In Michigan, one of the largest segments of employment, especially in the Upper Peninsula, is corrections. In a state with more prisons than some countries have, more prisons are being built. If one were to base a guess on what is happening with the prison system based on who is there, one could say that our country has decided to imprison African-American males as a social policy, and the mentally ill, and non-violent drug users. 

Violent crime is at an historic low, yet our prison population is at an historic high. I wonder if imprisonment has become the default setting on a society that refuses to address the social problems that require more effort and long-term investment. Just like the medical and prison staff who turned their eyes away from a woman and child in need, as a society we turn our eyes away from those in need: the mentally ill and homeless, the impoverished, the marginalized in our society. 

Or when we can’t avert our eyes, we imprison them. 

 


Stand Your Ground: Dunn Verdict

February 24, 2014

If justice had been done, then Michael Dunn should have been convicted of first degree murder, but in Florida and other “stand your ground” law States it is virtually impossible to get a murder conviction. Some of the jury in the Dunn case followed the law and that’s the problem: stand your ground laws create an impossible burden to prove first degree murder based on evidence alone.   Especially when a white kills a black.

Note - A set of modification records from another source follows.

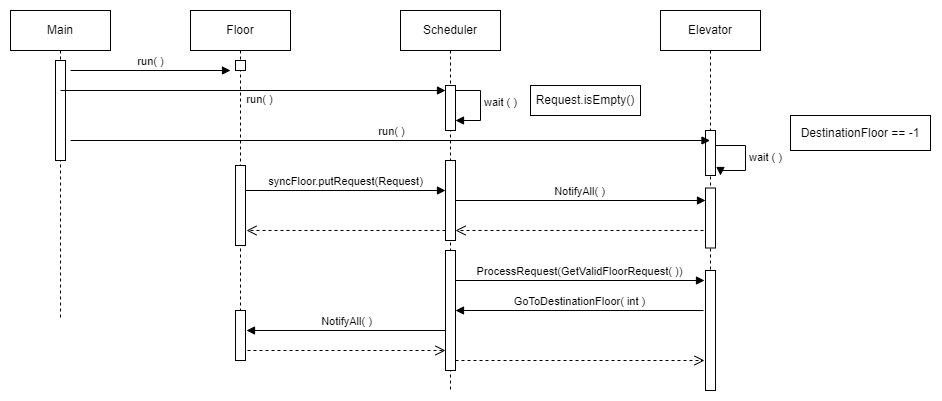
This is UML/SequenceDiagram.png from Aranesh22/SYSC3303A, a draw.io export, as it was before one commit. Source tidied: cells renumbered, new cells last; positions are measured from the earlier drawing's top-left corner, leaving out a move shared by most shapes.
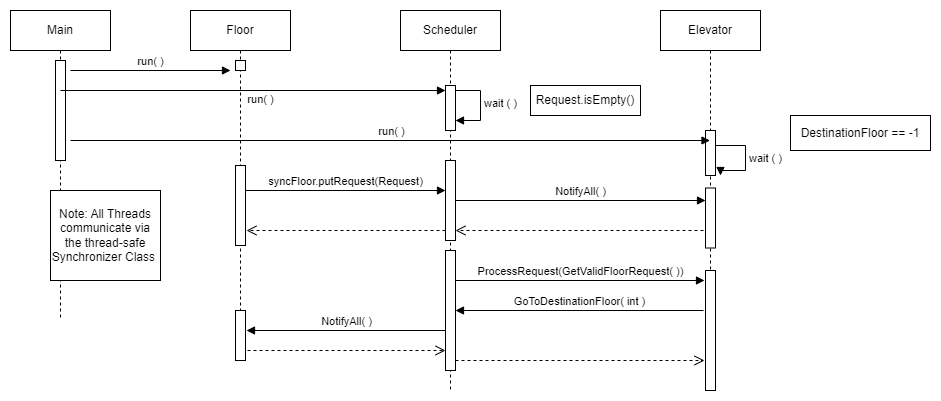
Above is the later version.

Diff of the diagram source:
```diff
@@ -149,5 +149,8 @@
     <mxCell id="33" value="DestinationFloor == -1" style="html=1;whiteSpace=wrap;" parent="1" vertex="1">
       <mxGeometry x="780" y="105" width="140" height="35" as="geometry" />
     </mxCell>
+    <mxCell id="34" value="Note: All Threads communicate via the thread-safe Synchronizer Class&amp;nbsp;" style="html=1;whiteSpace=wrap;" parent="1" vertex="1">
+      <mxGeometry x="40" y="180" width="110" height="90" as="geometry" />
+    </mxCell>
   </root>
 </mxGraphModel>
```
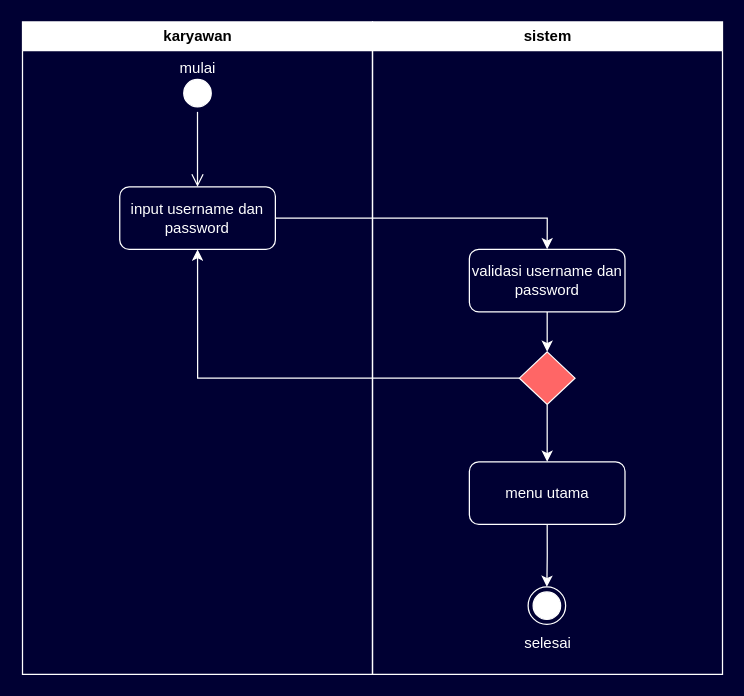
k-barr/Diagram keeps this draw.io diagram as activity diagram login desain.drawio. Above is the earlier version. Source tidied: cells renumbered, new cells numbered last; positions are measured from the earlier drawing's top-left corner, leaving out a move shared by most shapes. Both pictures are drawn from the tidied source at 125%, with x=0, y=0 at pixel (21, 21).
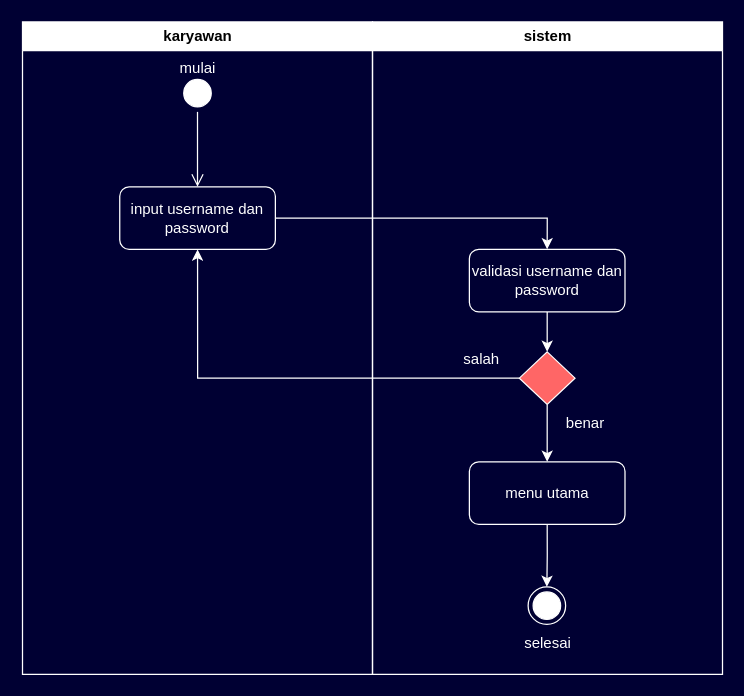
Above is the later version.

The change refers to these unchanged cells:
```xml
<mxCell id="7" value="sistem" style="swimlane;whiteSpace=wrap;strokeColor=#FFFFFF;startSize=23;" parent="1" vertex="1">
  <mxGeometry x="280.5" width="280" height="522" as="geometry" />
</mxCell>
```

What changed in the source:
```diff
@@
+    <mxCell id="18" value="&lt;font color=&quot;#ffffff&quot;&gt;salah&lt;/font&gt;" style="text;html=1;align=center;verticalAlign=middle;whiteSpace=wrap;rounded=0;" parent="7" vertex="1">
+      <mxGeometry x="57.5" y="255" width="60" height="30" as="geometry" />
+    </mxCell>
+    <mxCell id="19" value="&lt;font color=&quot;#ffffff&quot;&gt;benar&lt;/font&gt;" style="text;html=1;align=center;verticalAlign=middle;whiteSpace=wrap;rounded=0;" parent="7" vertex="1">
+      <mxGeometry x="140.5" y="306" width="60" height="30" as="geometry" />
+    </mxCell>
```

First degree murder in the Dunn trial was proper because in Florida the intent to kill can be formed between the first and second shots. Dunn fired 10 times at a car moving away from him over a space of 4-5 seconds. He basically emptied his gun at a car driving away from him. The problem is that the “stand your ground” laws provides only a subjective test of the fear of imminent death for a shooter. In other words, it is not necessary for a person who kills someone else to make a decision that a reasonable person would have done in similar circumstances. It is not necessary to have any reasonable basis to believe anyone is a threat. All a murderer like Dunn has to say is that he really felt threatened, whether there was objective reason to feel threatened or not.

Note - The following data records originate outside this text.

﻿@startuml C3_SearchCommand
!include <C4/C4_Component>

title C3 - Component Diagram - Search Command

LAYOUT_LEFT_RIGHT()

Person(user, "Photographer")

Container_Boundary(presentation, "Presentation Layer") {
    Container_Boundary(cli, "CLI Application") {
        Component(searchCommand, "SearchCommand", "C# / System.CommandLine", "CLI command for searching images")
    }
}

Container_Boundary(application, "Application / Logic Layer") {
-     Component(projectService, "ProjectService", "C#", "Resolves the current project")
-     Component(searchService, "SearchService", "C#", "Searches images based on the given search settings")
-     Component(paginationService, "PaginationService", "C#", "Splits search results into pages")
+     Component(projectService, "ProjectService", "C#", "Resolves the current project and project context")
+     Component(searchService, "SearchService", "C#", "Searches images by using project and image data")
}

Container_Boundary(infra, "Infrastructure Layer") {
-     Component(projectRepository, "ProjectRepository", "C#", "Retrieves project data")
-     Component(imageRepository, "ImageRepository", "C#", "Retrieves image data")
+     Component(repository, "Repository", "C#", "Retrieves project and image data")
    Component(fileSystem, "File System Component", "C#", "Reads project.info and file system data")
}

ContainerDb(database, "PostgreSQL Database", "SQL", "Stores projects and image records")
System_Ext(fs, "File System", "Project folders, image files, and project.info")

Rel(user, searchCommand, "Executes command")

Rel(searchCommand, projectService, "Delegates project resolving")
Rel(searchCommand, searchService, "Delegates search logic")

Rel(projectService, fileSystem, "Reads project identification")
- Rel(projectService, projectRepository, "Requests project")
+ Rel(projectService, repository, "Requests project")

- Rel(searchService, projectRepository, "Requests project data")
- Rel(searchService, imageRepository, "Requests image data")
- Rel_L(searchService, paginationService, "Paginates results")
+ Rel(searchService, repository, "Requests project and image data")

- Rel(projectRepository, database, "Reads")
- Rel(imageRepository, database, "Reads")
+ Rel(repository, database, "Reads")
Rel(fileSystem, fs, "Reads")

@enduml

In Florida, the subjective standard of a perceived threat was adopted after testimony like the following:  One woman asked Legislators why she would have to wait until someone attempts to rape her before she is able to kill them? Her point was that if she feels some guy wants to rape her (whether there is any reasonable basis for that belief or not), she should be free to legally shoot him dead. In Florida, and many other States, that sounded logical and reasonable to Legislators dependent on NRA approval ratings and contributions.

As a father of two young children of race, I certainly understand the fear and outrage of African-American parents. “Stand your ground” laws have not reduced crime. They have not reduced homicides or attempted homicides – in fact they have increased homicides in the States that have adopted this law. The law is nothing more than a declaration of open season on African Americans, who are routinely misperceived as a “threat” by white people.

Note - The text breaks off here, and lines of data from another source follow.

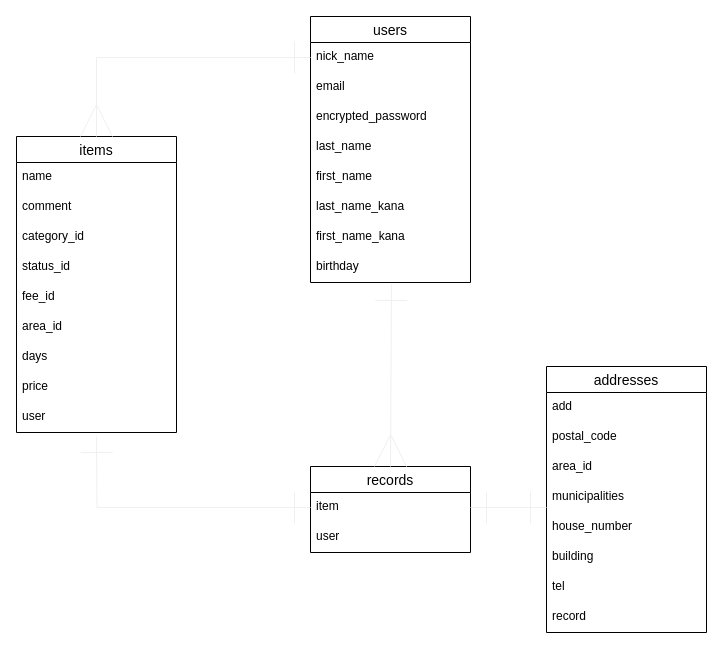
The draw.io diagram ER.dio in y-mak/furima-36339, before the edit. Source tidied: cells renumbered, new cells numbered last; positions are measured from the earlier drawing's top-left corner, leaving out a move shared by most shapes. Both pictures are drawn from the tidied source at 100%, with x=0, y=0 at pixel (16, 16).
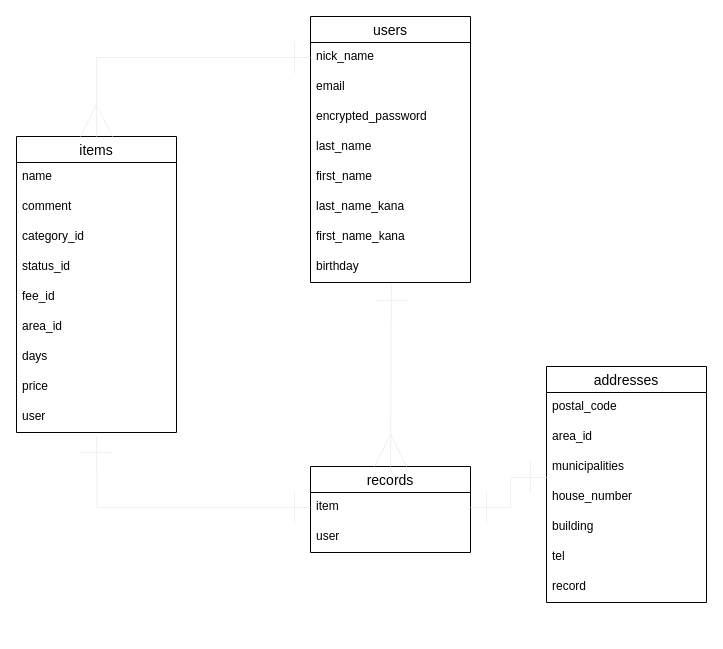
The same diagram, later.

Diff of the diagram source:
```diff
@@
     <mxCell id="24" value="addresses" style="swimlane;fontStyle=0;horizontal=1;startSize=26;align=center;fontSize=14;" parent="1" vertex="1">
-      <mxGeometry x="530" y="350" width="160" height="266" as="geometry" />
+      <mxGeometry x="530" y="350" width="160" height="236" as="geometry" />
     </mxCell>
-    <mxCell id="25" value="add" style="text;strokeColor=none;fillColor=none;spacingLeft=4;spacingRight=4;overflow=hidden;fontSize=12;" parent="24" vertex="1">
-      <mxGeometry y="26" width="160" height="30" as="geometry" />
-    </mxCell>
     <mxCell id="26" value="postal_code" style="text;strokeColor=none;fillColor=none;spacingLeft=4;spacingRight=4;overflow=hidden;fontSize=12;" parent="24" vertex="1">
-      <mxGeometry y="56" width="160" height="30" as="geometry" />
+      <mxGeometry y="26" width="160" height="30" as="geometry" />
     </mxCell>
     <mxCell id="27" value="area_id" style="text;strokeColor=none;fillColor=none;spacingLeft=4;spacingRight=4;overflow=hidden;fontSize=12;" parent="24" vertex="1">
-      <mxGeometry y="86" width="160" height="30" as="geometry" />
+      <mxGeometry y="56" width="160" height="30" as="geometry" />
     </mxCell>
     <mxCell id="28" value="municipalities" style="text;strokeColor=none;fillColor=none;spacingLeft=4;spacingRight=4;overflow=hidden;points=[[0,0.5],[1,0.5]];portConstraint=eastwest;fontSize=12;" parent="24" vertex="1">
-      <mxGeometry y="116" width="160" height="30" as="geometry" />
+      <mxGeometry y="86" width="160" height="30" as="geometry" />
     </mxCell>
     <mxCell id="29" value="house_number" style="text;strokeColor=none;fillColor=none;spacingLeft=4;spacingRight=4;overflow=hidden;fontSize=12;" parent="24" vertex="1">
-      <mxGeometry y="146" width="160" height="30" as="geometry" />
+      <mxGeometry y="116" width="160" height="30" as="geometry" />
     </mxCell>
     <mxCell id="30" value="building" style="text;strokeColor=none;fillColor=none;spacingLeft=4;spacingRight=4;overflow=hidden;fontSize=12;" parent="24" vertex="1">
-      <mxGeometry y="176" width="160" height="30" as="geometry" />
+      <mxGeometry y="146" width="160" height="30" as="geometry" />
     </mxCell>
     <mxCell id="31" value="tel" style="text;strokeColor=none;fillColor=none;spacingLeft=4;spacingRight=4;overflow=hidden;fontSize=12;" parent="24" vertex="1">
-      <mxGeometry y="206" width="160" height="30" as="geometry" />
+      <mxGeometry y="176" width="160" height="30" as="geometry" />
     </mxCell>
     <mxCell id="32" value="record" style="text;strokeColor=none;fillColor=none;spacingLeft=4;spacingRight=4;overflow=hidden;fontSize=12;" parent="24" vertex="1">
-      <mxGeometry y="236" width="160" height="30" as="geometry" />
+      <mxGeometry y="206" width="160" height="30" as="geometry" />
     </mxCell>
```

Stand your ground is a license for whites to murder blacks.  Period.